**EXERCISE REQUIREMENTS**
Sort through the data and copy the lines holding the word "height".
▽
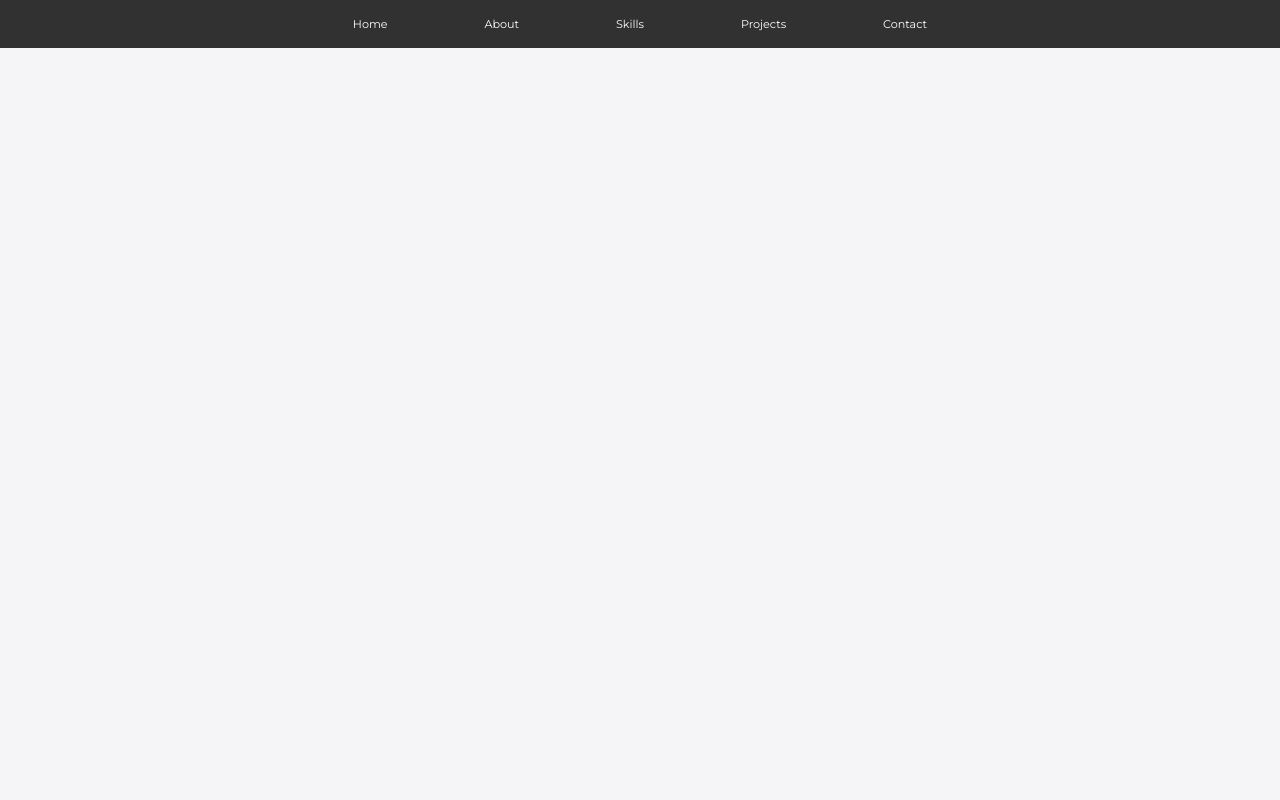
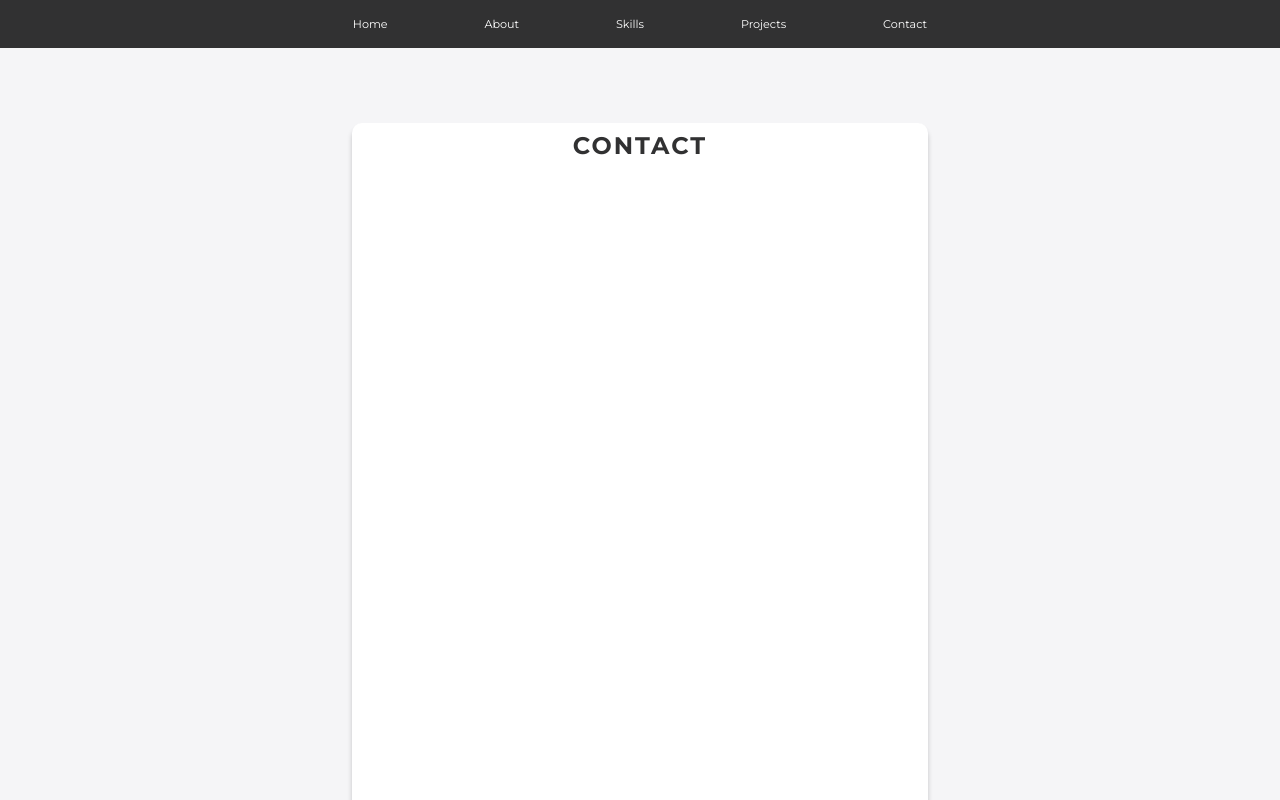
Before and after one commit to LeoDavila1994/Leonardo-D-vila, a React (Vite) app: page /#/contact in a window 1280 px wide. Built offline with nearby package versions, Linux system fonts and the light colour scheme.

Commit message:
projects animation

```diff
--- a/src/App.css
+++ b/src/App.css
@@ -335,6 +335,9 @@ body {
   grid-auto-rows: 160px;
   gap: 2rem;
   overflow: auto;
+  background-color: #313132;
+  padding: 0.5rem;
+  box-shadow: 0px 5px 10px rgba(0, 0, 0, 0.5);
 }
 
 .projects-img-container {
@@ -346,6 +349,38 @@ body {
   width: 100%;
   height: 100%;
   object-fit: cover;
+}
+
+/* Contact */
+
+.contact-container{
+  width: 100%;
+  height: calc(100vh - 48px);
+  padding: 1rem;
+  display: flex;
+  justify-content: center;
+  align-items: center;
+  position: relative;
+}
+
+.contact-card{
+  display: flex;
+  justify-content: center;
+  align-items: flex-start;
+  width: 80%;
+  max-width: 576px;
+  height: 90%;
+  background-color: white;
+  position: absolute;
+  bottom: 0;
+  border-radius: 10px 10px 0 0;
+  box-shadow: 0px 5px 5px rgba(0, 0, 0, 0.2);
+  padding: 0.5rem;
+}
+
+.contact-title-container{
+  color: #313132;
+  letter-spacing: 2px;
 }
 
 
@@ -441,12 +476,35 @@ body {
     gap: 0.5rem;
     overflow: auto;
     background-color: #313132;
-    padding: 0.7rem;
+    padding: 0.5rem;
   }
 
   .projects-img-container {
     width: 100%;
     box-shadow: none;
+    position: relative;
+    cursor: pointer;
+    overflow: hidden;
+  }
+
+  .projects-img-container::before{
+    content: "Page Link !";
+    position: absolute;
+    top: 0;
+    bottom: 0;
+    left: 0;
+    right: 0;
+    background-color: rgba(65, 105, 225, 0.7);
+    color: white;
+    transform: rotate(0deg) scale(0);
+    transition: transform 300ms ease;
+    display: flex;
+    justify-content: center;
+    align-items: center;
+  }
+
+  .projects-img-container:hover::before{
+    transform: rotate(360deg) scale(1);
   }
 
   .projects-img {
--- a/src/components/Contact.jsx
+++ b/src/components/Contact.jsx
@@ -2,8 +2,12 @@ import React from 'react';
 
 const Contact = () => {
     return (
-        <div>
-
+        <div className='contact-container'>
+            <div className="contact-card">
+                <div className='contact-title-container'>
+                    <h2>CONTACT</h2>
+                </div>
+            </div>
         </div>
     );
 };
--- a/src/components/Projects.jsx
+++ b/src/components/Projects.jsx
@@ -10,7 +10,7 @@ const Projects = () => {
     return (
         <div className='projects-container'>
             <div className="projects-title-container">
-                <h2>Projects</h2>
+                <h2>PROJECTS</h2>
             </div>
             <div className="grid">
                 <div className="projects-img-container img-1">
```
△
▽
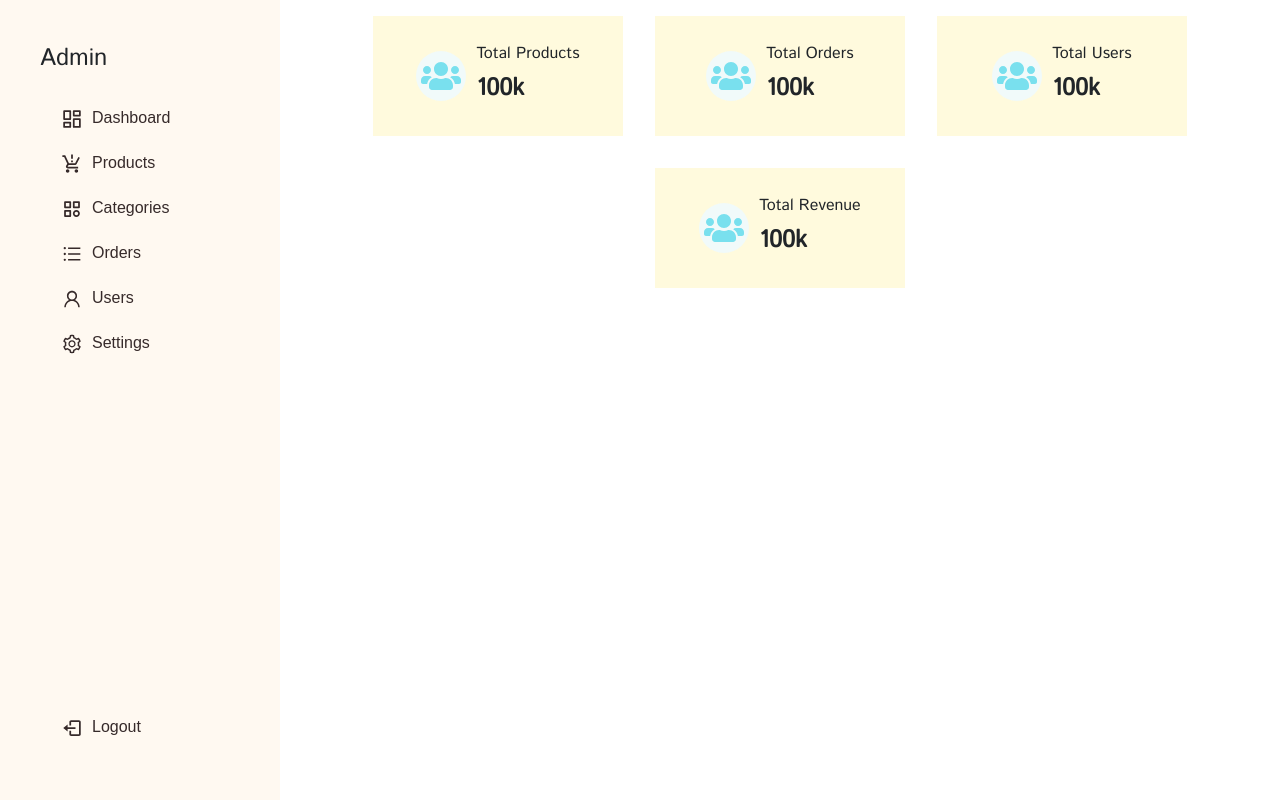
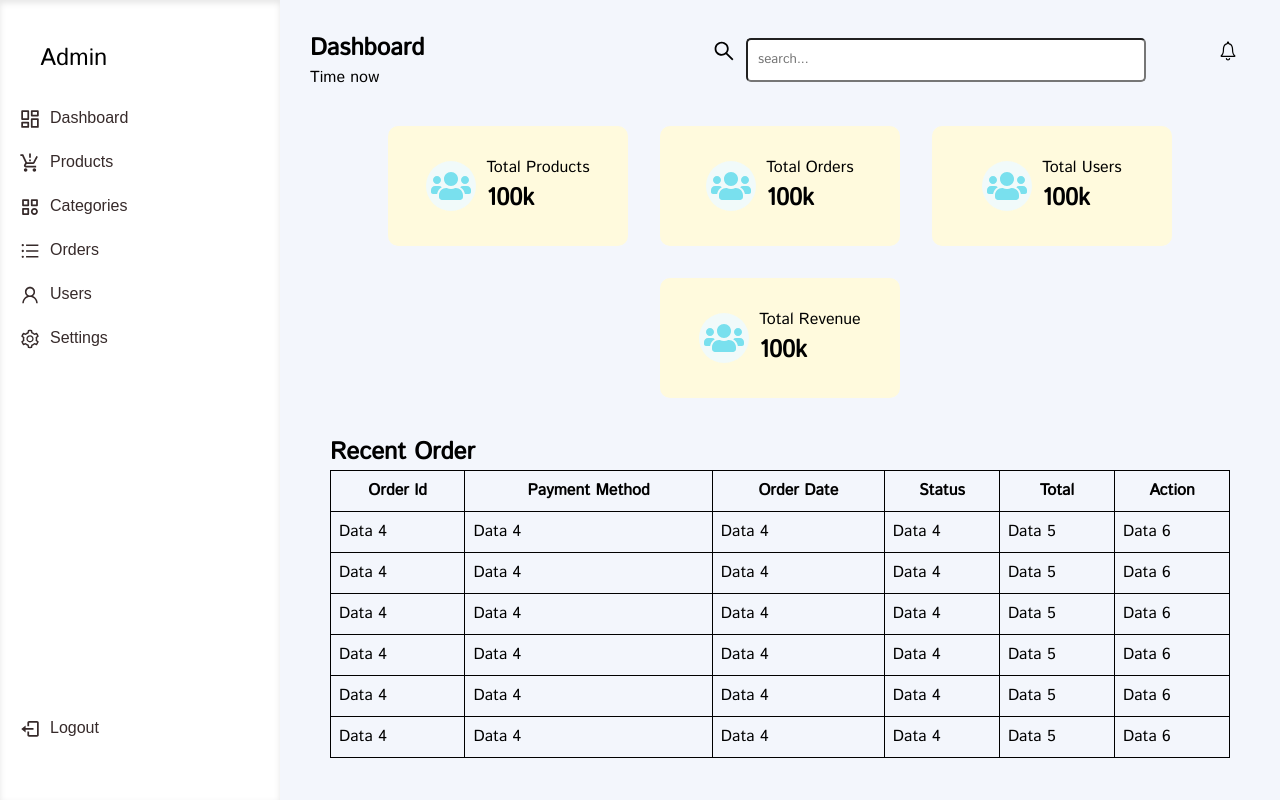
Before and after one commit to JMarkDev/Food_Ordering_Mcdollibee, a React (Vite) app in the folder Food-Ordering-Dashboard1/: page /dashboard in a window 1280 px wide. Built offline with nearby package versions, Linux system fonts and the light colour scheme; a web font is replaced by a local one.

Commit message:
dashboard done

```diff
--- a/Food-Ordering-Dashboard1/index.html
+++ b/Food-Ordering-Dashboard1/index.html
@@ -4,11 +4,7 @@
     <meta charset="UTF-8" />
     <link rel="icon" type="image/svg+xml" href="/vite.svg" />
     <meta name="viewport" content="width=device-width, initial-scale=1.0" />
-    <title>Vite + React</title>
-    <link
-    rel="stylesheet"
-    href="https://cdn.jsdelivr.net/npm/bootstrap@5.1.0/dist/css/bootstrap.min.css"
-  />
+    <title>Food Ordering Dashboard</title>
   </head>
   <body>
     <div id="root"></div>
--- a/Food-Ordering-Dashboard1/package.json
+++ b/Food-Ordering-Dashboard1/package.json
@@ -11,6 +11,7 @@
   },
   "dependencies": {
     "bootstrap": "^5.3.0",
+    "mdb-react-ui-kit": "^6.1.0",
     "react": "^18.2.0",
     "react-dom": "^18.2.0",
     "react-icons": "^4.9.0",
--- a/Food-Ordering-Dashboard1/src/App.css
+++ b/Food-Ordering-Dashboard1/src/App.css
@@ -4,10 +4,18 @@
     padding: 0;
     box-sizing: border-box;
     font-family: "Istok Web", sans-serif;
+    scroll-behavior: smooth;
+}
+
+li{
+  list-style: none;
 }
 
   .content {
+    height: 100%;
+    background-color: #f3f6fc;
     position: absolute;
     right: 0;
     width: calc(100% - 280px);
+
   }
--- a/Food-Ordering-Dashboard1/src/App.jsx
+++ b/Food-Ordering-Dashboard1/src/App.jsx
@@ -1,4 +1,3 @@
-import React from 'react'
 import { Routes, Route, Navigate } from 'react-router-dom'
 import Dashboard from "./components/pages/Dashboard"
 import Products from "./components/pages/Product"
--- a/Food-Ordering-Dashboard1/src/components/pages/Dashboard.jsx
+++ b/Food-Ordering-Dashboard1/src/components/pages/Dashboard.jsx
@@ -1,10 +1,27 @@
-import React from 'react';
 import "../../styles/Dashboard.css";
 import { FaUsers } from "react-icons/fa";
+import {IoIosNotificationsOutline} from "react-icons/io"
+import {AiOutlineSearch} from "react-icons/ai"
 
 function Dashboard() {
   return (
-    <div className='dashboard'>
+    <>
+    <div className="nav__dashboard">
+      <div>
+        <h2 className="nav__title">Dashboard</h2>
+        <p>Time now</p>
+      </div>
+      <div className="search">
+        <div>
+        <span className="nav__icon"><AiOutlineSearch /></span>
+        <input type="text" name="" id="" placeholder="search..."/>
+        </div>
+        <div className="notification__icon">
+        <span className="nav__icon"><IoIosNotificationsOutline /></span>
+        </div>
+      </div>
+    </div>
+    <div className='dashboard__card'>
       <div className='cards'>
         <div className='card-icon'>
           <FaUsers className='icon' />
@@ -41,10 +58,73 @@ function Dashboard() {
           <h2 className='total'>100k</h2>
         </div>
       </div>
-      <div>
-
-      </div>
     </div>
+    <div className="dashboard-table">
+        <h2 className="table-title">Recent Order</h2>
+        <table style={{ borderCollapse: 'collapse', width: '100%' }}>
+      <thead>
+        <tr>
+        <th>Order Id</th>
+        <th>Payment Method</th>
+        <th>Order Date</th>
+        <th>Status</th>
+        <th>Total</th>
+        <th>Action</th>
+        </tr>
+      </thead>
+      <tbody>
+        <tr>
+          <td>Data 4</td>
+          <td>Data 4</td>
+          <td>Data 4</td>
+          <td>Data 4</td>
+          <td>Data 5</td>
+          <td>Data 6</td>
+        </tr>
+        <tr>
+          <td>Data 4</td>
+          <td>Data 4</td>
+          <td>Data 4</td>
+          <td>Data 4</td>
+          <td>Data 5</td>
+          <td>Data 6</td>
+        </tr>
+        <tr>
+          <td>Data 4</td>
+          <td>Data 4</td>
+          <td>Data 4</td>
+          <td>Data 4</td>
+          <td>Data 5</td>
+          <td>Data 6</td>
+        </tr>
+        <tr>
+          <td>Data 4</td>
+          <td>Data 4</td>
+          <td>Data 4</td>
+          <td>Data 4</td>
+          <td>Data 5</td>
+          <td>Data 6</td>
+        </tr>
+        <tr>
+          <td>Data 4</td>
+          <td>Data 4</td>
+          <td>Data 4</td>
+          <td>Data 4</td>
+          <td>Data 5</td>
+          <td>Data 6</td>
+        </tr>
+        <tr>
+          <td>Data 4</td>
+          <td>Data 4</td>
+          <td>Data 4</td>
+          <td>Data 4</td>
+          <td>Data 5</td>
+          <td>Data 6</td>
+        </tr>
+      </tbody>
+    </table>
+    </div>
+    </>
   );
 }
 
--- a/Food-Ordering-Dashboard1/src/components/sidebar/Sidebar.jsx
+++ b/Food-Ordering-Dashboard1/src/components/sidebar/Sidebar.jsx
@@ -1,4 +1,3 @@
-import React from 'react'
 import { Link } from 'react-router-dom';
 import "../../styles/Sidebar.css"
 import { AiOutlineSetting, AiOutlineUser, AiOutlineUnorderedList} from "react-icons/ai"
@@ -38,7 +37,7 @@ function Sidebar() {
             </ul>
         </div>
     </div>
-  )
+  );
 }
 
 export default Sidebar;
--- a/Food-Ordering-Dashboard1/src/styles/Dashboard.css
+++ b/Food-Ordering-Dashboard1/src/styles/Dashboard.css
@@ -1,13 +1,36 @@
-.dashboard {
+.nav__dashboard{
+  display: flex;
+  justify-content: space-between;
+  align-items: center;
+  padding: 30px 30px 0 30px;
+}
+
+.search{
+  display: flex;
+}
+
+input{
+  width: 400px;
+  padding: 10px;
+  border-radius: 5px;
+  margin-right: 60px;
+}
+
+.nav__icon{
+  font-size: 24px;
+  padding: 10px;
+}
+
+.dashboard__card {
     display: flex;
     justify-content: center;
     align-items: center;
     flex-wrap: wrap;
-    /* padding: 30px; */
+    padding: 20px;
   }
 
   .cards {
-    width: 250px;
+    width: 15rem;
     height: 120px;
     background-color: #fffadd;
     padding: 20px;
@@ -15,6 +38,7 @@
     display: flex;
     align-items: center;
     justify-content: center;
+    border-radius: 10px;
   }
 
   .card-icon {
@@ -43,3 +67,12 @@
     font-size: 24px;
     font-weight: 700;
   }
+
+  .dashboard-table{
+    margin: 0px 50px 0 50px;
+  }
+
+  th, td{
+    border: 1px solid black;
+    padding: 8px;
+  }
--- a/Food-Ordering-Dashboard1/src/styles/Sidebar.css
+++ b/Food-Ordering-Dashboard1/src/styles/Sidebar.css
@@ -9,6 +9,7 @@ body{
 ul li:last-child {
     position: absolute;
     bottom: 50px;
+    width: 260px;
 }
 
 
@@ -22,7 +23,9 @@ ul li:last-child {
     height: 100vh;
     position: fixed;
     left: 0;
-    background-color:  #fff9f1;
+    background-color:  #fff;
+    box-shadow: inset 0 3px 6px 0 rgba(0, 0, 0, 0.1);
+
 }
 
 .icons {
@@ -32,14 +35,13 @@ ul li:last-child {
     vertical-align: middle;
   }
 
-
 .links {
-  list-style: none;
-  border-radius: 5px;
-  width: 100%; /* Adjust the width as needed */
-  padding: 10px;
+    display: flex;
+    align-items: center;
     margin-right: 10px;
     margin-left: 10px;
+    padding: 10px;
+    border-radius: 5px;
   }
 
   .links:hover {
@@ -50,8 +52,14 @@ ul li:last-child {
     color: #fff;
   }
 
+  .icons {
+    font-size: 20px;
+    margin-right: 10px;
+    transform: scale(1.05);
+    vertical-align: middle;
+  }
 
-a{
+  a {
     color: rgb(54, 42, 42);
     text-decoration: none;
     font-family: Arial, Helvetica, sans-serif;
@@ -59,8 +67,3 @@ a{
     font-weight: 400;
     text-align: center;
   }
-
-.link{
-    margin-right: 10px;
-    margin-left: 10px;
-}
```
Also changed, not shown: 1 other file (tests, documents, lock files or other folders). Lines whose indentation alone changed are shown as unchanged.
△
**OUTPUT OF THE EXERCISE**
   height: 100%;
+  height: calc(100vh - 48px);
+  height: 90%;
+    height: 100%;
     height: 120px;
     height: 100vh;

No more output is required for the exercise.